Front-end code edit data

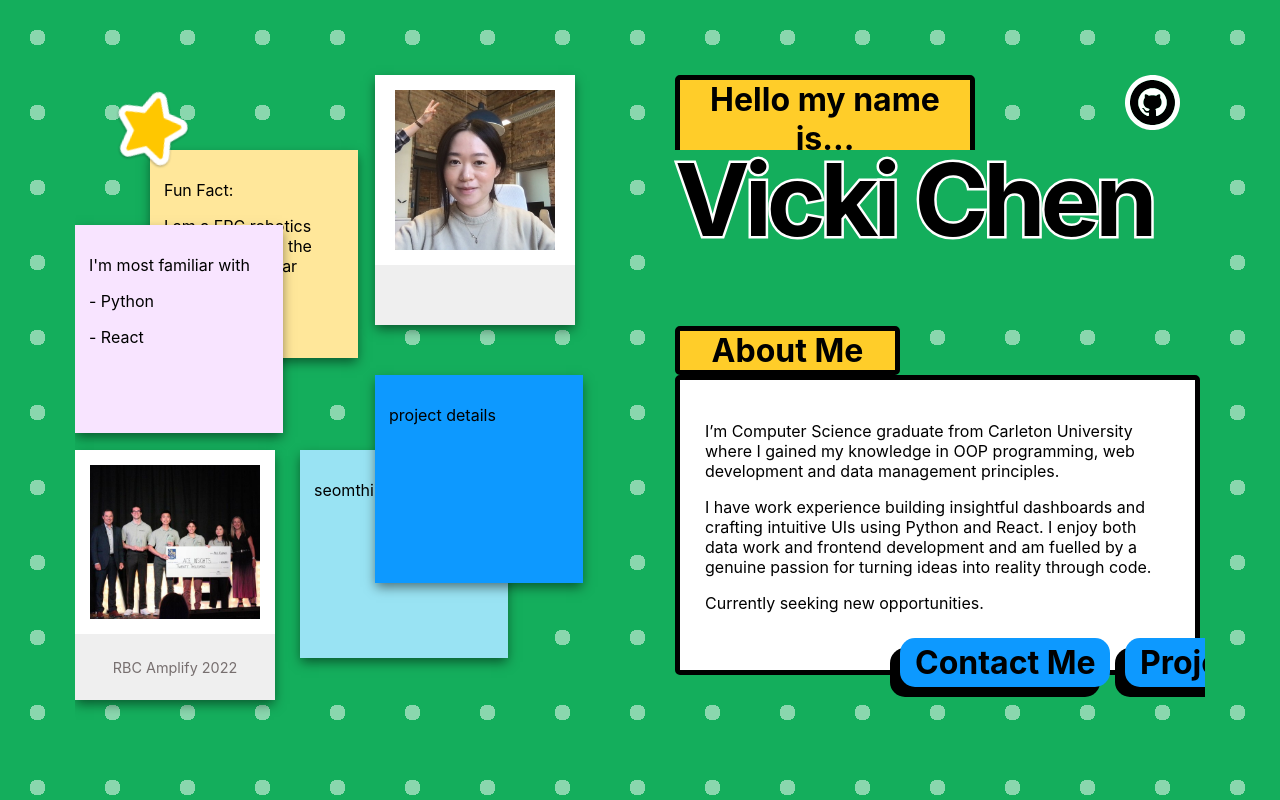
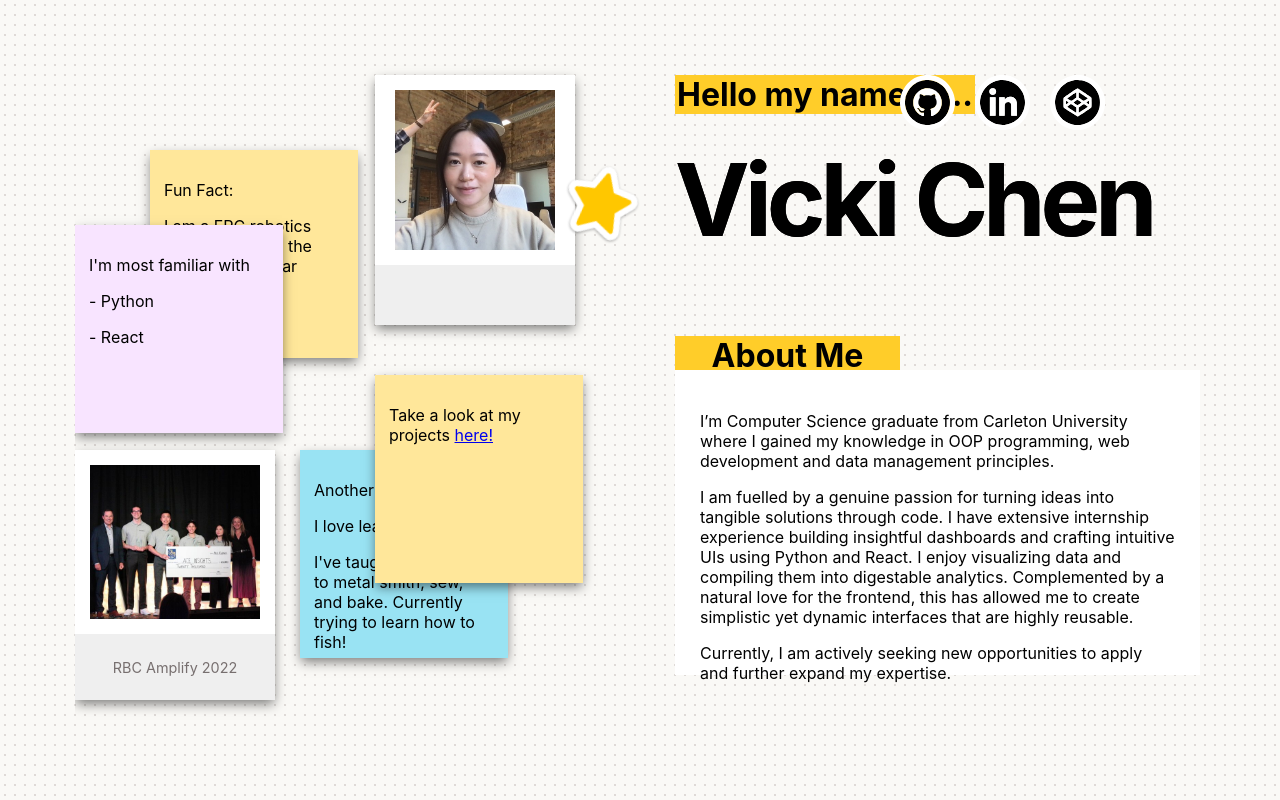
Before and after one commit to missvickies/personal-website, a React (Create React App) app: page / in a window 1280 px wide. Built offline with nearby package versions, Linux system fonts and the light colour scheme; grey boxes are pictures that could not be loaded.

Commit message:
redo design

```diff
--- a/src/App.css
+++ b/src/App.css
@@ -1,7 +1,7 @@
 body{
-    background-image: radial-gradient(rgba(255, 255, 255, 0.5) 15%, transparent 0);
+    background-image: radial-gradient(rgba(41, 12, 12, 0.132) 15%, transparent 0);
     background-position: 0 0 ;
-    background-size: 75px 75px;
+    background-size: 10px 10px;
     float:left;
     min-width:1024px;
 }
--- a/src/components/bordertext.js
+++ b/src/components/bordertext.js
@@ -10,8 +10,6 @@ export default function BorderedText({children}){
 
 const Border = styled.div`
     background: #FFCD29;
-    border: 5px solid #000000;
-    border-radius: 5px;
     text-align:center;
     margin:auto;
 
--- a/src/components/button.jsx
+++ b/src/components/button.jsx
@@ -17,34 +17,25 @@ export default function Button({col,children,linkTo,mailTo}){
 
 
 const ButtonStyle = styled.div`
-    grid-column:${(props)=> props.col};
-    grid-row:-1;
-    gap: 5px;
 z-index:1;
 white-space: nowrap;
-    height:100%;
-    margin-top:50%;
-
-    h1{
-        width:180px;
 margin:0;
+display:flex;
+align-items:center;
+font-size:2em;
+font-weight:bold;
 background: #0D99FF;
-        padding: 5px 15px;
+padding: 15px;
 box-shadow: -10px 10px 0px #000000;
 border-radius: 15px;
-    }
 
-    h1:hover{
+&:hover{
     background-color: var(--yellow)
 }
 
-    h1:active {
+&:active {
     background-color: var(--yellow);
     box-shadow: -5px 5px 0px #000000;
     transform: translate(-10px,10px);
     }
-
-    @media ${device.laptop}{
-        grid-row:-2;
-    }
 `
--- a/src/components/note.jsx
+++ b/src/components/note.jsx
@@ -11,18 +11,32 @@ export default function Note({color,children,row,col}){
 }
 
 const Notepad = styled.div`
-    background: var(--blue);
-    background: ${(props)=>props.color};
-    grid-row:${(props)=> props.row +2};
-    grid-column:${(props)=> props.col +5};
-    -webkit-box-shadow: 0px 5px 11px -1px rgba(0,0,0,0.5);
-    box-shadow: 0px 5px 11px -1px rgba(0,0,0,0.5);
-    padding:14px;
-    width: 180px;
-    height:180px;
     &:hover {
         z-index:1
       }
+
+    @media ${device.mobileS}{
+        width: 0px;
+        height:0px;
+        text-indent: 100%;
+        white-space: nowrap;
+        overflow: hidden;
+    }
+    @media ${device.tablet}{
+        grid-row:${(props)=> props.row +2};
+        grid-column:${(props)=> props.col +5};
+        background: var(--blue);
+        background: ${(props)=>props.color};
+        -webkit-box-shadow: 0px 5px 11px -1px rgba(0,0,0,0.5);
+        box-shadow: 0px 5px 11px -1px rgba(0,0,0,0.5);
+        padding:14px;
+        width: 180px;
+        height:180px;
+
+        //unhide text
+        text-indent: 0;
+        white-space: wrap;
+    }
     @media ${device.laptop}{
         grid-row:${(props)=> props.row};
         grid-column:${(props)=> props.col};
--- a/src/components/polaroid.jsx
+++ b/src/components/polaroid.jsx
@@ -23,13 +23,16 @@ const PolaroidBorder = styled.div`
     -webkit-box-shadow: 0px 5px 11px -1px rgba(0,0,0,0.5);
     box-shadow: 0px 5px 11px -1px rgba(0,0,0,0.5);
     text-align:center;
-    grid-row:5;
-    grid-column:1;
     display:flex;
     height:400px;
     width:350px;
     flex-direction: column;
     justify-content: center;
+
+    @media ${device.mobileS}{
+        grid-row:6/9;
+        grid-column:1;
+    }
 
     @media ${device.laptop}{
         grid-row:${(props)=> props.row};
--- a/src/components/tab.js
+++ b/src/components/tab.js
@@ -1,29 +1,26 @@
 import styled from "styled-components"
 import {device} from "./device"
-import Button from "./button"
 
 export default function Tab(){
     return (
         <FlexContainer>
-                <BorderText><h1>About Me</h1></BorderText>
+            <BorderText><h1>About Me</h1> </BorderText>
             <BorderCard>
             <p>
             I’m Computer Science graduate from Carleton University where I gained my knowledge in OOP programming, web development and data management principles.
             </p>
             <p>
-            I have work experience building insightful dashboards and crafting intuitive UIs using Python and React. I enjoy both data work and frontend development and am fuelled by a genuine passion for turning ideas into reality through code.
+            I am fuelled by a genuine passion for turning ideas into tangible solutions through code.
+            I have extensive internship experience building insightful dashboards and crafting intuitive UIs using Python and React. I enjoy visualizing data and compiling them into digestable analytics. Complemented by a natural love for the frontend, this has allowed me to create simplistic yet dynamic interfaces that are highly reusable.
             </p>
             <p>
-            Currently seeking new opportunities.
+            Currently, I am actively seeking new opportunities to apply and further expand my expertise.
             </p>
             </BorderCard>
-            <Button mailTo="mailto:vickichen@cmail.carleton.ca" col = "4" > <h1>Contact Me </h1></Button>
-            <Button col = "7" linkTo="/projects"><h1>Projects<svg width="62" height="25" viewBox="0 0 62 38" fill="none" xmlns="http://www.w3.org/2000/svg">
-                <path d="M60.7678 20.7678C61.7441 19.7915 61.7441 18.2085 60.7678 17.2322L44.8579 1.32233C43.8815 0.34602 42.2986 0.34602 41.3223 1.32233C40.346 2.29864 40.346 3.88155 41.3223 4.85786L55.4645 19L41.3223 33.1421C40.346 34.1184 40.346 35.7014 41.3223 36.6777C42.2986 37.654 43.8815 37.654 44.8579 36.6777L60.7678 20.7678ZM0 21.5H59V16.5H0V21.5Z" fill="black"/>
-            </svg></h1></Button>
         </FlexContainer>
     )
 }
+
 const FlexContainer =  styled.div`
     display:grid;
     height:100%;
@@ -32,25 +29,24 @@ const FlexContainer =  styled.div`
 `
 const BorderCard = styled.div`
     background-color: white;
-    border: 5px solid #000000;
-    border-radius: 5px;
     padding: 25px;
     grid-column: 1/-1;
-    grid-row: 2/-1;
+    margin-top:-5px;
+    grid-row: 2 / -1;
     display:flex-column;
 
-@media ${device.desktop} {
-    padding: 50px;
-    margin-top:-5px;
-    grid-column: 1/-1;
-    grid-row: 2 /-1;
-}
+    @media ${device.mobileS} {
+        padding: 25px;
+        grid-column: 1/-1;
+    }
+    @media ${device.desktop} {
+        padding: 50px;
+        grid-column: 1/-1;
+    }
 `
 const BorderText = styled.div`
-    grid-column:span 3;
+    grid-column:1 /4;
     background: #FFCD29;
-    border: 5px solid #000000;
-    border-radius: 5px;
     text-align:center;
     margin-top:auto;
 
--- a/src/components/title.js
+++ b/src/components/title.js
@@ -11,15 +11,19 @@ export default function Title({children}){
 }
 
 const BorderTitle = styled.h1`
-font-size: 100px;
+font-size: 80px;
 line-height: 100%;
 letter-spacing: -0.05em;
 margin:0;
 z-index:1;
 -webkit-text-fill-color: black;
--webkit-text-stroke: 5px white;
 position:absolute;
 
+@media ${device.mobileS} {
+    font-size: 80px;
+    grid-row:2;
+    grid-span:4;
+}
 @media ${device.laptop} {
     font-size: 100px;
 }
@@ -29,10 +33,9 @@ position:absolute;
 
 `
 const NoStroke = styled.h1`
-font-size: 100px;
+font-size: 80px;
 line-height: 100%;
 letter-spacing: -0.05em;
--webkit-text-stroke: 5px transparent;
 z-index:2;
 position:absolute;
 margin:0;
--- a/src/index.css
+++ b/src/index.css
@@ -1,8 +1,8 @@
 :root {
   --pink: #F8E4FF;
   --blue: #99E3F3;
-  --darkblue:#0D99FF;
-  --green:#14AE5C;
+  --darkblue:#FFE79A;
+  --green:;
   --yellow:#FFE79A;
   --purple:#7B61FF;
   --fullwidth: 100%;
@@ -27,5 +27,5 @@ code {
 }
 
 a {
-  all: unset;
+  /* all: unset; */
 }
--- a/src/pages/home.js
+++ b/src/pages/home.js
@@ -5,15 +5,13 @@ import Title from '../components/title';
 import Tab from '../components/tab'
 import Dp from '../assets/profile-img/profile.jpeg'
 import StarImg1 from '../assets/profile-img/Star-1.svg'
-import StarImg2 from '../assets/profile-img/Star.svg'
-import CoffeeImg from '../assets/profile-img/mug.svg'
 import Note from "../components/note"
 import { device } from '../components/device';
 import Polaroid from '../components/polaroid';
 import amplifyImage from '../assets/project-img/amplify.jpeg';
 
 export default function Home(){
-    document.body.style.backgroundColor= "var(--green)";
+    document.body.style.backgroundColor= "#FAF9F6";
 
 
     const notes = [
@@ -46,14 +44,22 @@ export default function Home(){
             row:7,
             col:4,
             color: "var(--blue)",
-            text:"seomthing else"
+            text:
+            <div>
+            <p>Another Fun Fact:</p>
+            <p>I love learning.</p>
+            <p>I've taught myself how to metal smith, sew, and bake. Currently trying to learn how to fish! </p>
+        </div>
         },
         {
             uid: "3",
             row:6,
             col:5,
             color: "var(--darkblue)",
-            text:"project details"
+            text:
+            <div>
+                <p>Take a look at my projects <a href ="https://www.notion.so/Hey-there-I-m-Vicki-bc50e4028cb44ce2a6d2c6bebecd5382"> here!</a></p>
+            </div>
         },
     ]
 
@@ -61,22 +67,10 @@ export default function Home(){
         <Grid>
             <div></div>
             <SubGrid>
-                {/* <Links>
-                    <FlexLinks/>
-                </Links> */}
-                {/* <Photo/> */}
-                {/* <Star1>
-                    <img src = {StarImg2} alt = "stars"/>
-                </Star1> */}
+
                 <Star2>
                     <img src = {StarImg1} alt = "star"></img>
                 </Star2>
-                {/* <Note uid="1"/>
-                <Note uid = "1" color = "var(--yellow)"/>
-                <Note color = "var(--pink)"/> */}
-                {/* <Coffee>
-                    <img src = {CoffeeImg} alt = "coffee mug"></img>
-                </Coffee> */}
 
                 {notes.map((note)=>(
                     <Note uid={note.uid} row={note.row} col={note.col} color={note.color}><p>{note.text}</p>
@@ -99,16 +93,16 @@ export default function Home(){
 }
 
 const Star2 = styled.div`
-    z-index:1;
-    grid-column-start: 7;
-    grid-row-start: 3;
-    margin-left:25px;
 
-    -webkit-animation:spin 4s linear infinite;
 
     @media ${device.laptop}{
         grid-column-start: 1;
         grid-row-start: 2;
+        z-index:1;
+        grid-column-start: 7;
+        grid-row-start: 3;
+        margin-left:25px;
+        -webkit-animation:spin 4s linear infinite;
     }
 
 `
@@ -146,13 +140,6 @@ const Star1 = styled.div`
         grid-row-start: 1;
     }
 `
-const Coffee = styled.div`
-    z-index:1;
-    grid-column: 2 / 6;
-    grid-row: 9/ -1;
-    overflow:hidden;
-
-    `
 
 export const Grid = styled.div`
     display:grid;
@@ -184,10 +171,17 @@ export const Links = styled.div`
 `;
 
 export const HorizontalLinks = styled.div`
-    grid-column: 7/-1;
+grid-row:  2;
+@media ${device.mobileS} {
+    grid-column: 1 / -1;
+    grid-row:  5;
+}
+@media ${device.tablet} {
+    grid-column: -4 / -1;
     grid-row:  2;
+}
 @media ${device.laptop} {
-    grid-column: 15 / -1;
+    grid-column: -5 / -2;
     grid-row:  2;
 }
 @media ${device.desktop} {
```
Lines whose indentation alone changed are shown as unchanged.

## The task
Within the entries, how many lines contain the word "Python"? Answer with a number alone.

## Solution
2